Amazon is mulling rolling out a digital payments service that would integrate with near field communications (NFC) technologies that would allow shoppers to use their smartphones and Amazon’s payment services to pay for goods in physical stores. The claim was made by two people “familiar with the matter” to Bloomberg.
NFC would allow customers to wave their phones in front of compatible cash registers to pay for goods, rather than reach for their wallets and swipe a credit card. Given Amazon’s 1-Click payment system, which can be seen as an alternative to Google Checkout or PayPal, an NFC-equipped phone could be tied to an Amazon account, which would be used to process the purchase transaction.
Amazon’s rumored foray into the emerging and burgeoning mobile payments market would place the online retailer at direct competition with Google, which itself is mulling a similar offering. The Android-maker has worked with Samsung in creating the Nexus S smartphone, which is among the first to come with NFC support.
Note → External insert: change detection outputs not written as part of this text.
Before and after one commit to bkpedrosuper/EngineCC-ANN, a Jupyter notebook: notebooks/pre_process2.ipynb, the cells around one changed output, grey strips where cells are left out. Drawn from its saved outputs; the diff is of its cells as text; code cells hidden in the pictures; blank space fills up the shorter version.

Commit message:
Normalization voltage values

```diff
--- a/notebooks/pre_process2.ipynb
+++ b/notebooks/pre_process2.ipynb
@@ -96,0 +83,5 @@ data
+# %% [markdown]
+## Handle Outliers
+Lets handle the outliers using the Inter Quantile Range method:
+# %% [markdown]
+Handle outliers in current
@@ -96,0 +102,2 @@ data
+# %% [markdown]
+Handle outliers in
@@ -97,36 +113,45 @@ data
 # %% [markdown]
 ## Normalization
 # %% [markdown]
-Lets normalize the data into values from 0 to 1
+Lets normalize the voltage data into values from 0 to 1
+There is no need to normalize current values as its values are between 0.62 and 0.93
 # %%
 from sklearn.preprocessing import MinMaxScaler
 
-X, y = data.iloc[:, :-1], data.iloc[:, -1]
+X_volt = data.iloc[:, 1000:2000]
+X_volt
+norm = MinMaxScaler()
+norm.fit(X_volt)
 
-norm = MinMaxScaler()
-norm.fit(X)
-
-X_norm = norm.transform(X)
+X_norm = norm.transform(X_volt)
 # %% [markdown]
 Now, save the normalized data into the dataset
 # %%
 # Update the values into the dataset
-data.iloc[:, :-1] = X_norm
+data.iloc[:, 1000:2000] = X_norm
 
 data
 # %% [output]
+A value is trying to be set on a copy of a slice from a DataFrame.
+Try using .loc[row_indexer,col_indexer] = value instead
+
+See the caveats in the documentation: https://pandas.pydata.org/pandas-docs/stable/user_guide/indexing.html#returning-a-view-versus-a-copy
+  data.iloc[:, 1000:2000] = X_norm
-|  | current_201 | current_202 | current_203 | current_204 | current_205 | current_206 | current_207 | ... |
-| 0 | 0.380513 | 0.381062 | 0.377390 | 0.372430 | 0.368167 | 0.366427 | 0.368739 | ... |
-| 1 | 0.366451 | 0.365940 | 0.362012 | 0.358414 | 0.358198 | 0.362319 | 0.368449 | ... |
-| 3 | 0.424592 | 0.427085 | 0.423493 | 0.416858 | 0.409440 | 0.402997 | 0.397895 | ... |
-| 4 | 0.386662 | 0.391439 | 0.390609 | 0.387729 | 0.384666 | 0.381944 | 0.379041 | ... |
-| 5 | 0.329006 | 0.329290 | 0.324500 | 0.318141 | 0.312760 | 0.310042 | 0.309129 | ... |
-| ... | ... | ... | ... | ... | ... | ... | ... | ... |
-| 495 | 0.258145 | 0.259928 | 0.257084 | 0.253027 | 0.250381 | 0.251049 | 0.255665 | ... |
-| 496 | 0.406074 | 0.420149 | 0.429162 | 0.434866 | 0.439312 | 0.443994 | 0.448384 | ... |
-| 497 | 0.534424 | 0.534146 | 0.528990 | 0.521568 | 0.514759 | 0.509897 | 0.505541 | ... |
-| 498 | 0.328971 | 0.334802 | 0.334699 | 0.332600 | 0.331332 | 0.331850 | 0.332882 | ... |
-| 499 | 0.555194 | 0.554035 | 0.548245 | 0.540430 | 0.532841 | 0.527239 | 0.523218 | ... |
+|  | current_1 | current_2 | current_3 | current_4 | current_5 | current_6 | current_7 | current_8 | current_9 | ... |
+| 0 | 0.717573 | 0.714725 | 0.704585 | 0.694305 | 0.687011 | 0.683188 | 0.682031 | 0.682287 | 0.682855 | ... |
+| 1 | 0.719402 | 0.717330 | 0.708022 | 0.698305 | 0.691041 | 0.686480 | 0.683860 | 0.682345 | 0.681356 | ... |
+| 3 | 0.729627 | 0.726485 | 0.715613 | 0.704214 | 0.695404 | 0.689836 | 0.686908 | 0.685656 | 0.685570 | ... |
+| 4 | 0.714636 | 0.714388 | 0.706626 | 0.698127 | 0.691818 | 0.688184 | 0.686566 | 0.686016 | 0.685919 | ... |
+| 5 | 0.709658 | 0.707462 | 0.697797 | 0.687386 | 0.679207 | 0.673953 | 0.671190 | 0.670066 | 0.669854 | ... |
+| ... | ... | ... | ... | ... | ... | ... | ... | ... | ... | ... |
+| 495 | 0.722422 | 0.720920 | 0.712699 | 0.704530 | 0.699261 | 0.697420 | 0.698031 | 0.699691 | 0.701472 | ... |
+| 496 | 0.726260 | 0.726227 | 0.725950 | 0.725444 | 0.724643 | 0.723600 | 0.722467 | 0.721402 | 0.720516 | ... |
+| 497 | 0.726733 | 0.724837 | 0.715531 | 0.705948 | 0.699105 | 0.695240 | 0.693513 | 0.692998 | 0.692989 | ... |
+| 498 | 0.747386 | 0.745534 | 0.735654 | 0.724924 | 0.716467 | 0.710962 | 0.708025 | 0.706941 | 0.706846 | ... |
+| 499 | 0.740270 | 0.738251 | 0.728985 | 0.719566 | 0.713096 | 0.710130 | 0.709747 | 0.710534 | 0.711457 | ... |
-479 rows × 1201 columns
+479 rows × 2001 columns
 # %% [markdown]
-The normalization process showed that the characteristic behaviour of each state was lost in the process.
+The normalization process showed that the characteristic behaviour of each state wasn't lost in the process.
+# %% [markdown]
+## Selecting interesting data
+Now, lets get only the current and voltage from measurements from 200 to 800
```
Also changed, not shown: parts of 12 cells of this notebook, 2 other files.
Nokia may be another big player, and combined with the powers of Microsoft for the Windows Phone 7 platform, we can expect to see more devices with NFC support coming from both camps. The T-Mobile Nokia Astound is launching with an NFC chip built-in, but Nokia didn’t package any applications or support for the technology at the device’s launch according to Jeb Brilliant of A Brilliant Blog. Research in Motion‘s upcoming BlackBerry devices may be coming with NFC support.
In addition to platforms and device makers, carriers and financial institutions are also eying the market for mobile payments of physical goods. AT&T, T-Mobile, and Verizon Wireless have created a consortium called Isis to tackle that market. PayPal, MasterCard, Bank of America, and Visa are all looking at the market to name a few big players.
Given Amazon’s Android attack with the recent launch of the Amazon Appstore for Android, the Android OS could be seen as a potential launching pad for Amazon’s NFC efforts as Google’s platform is among the most open.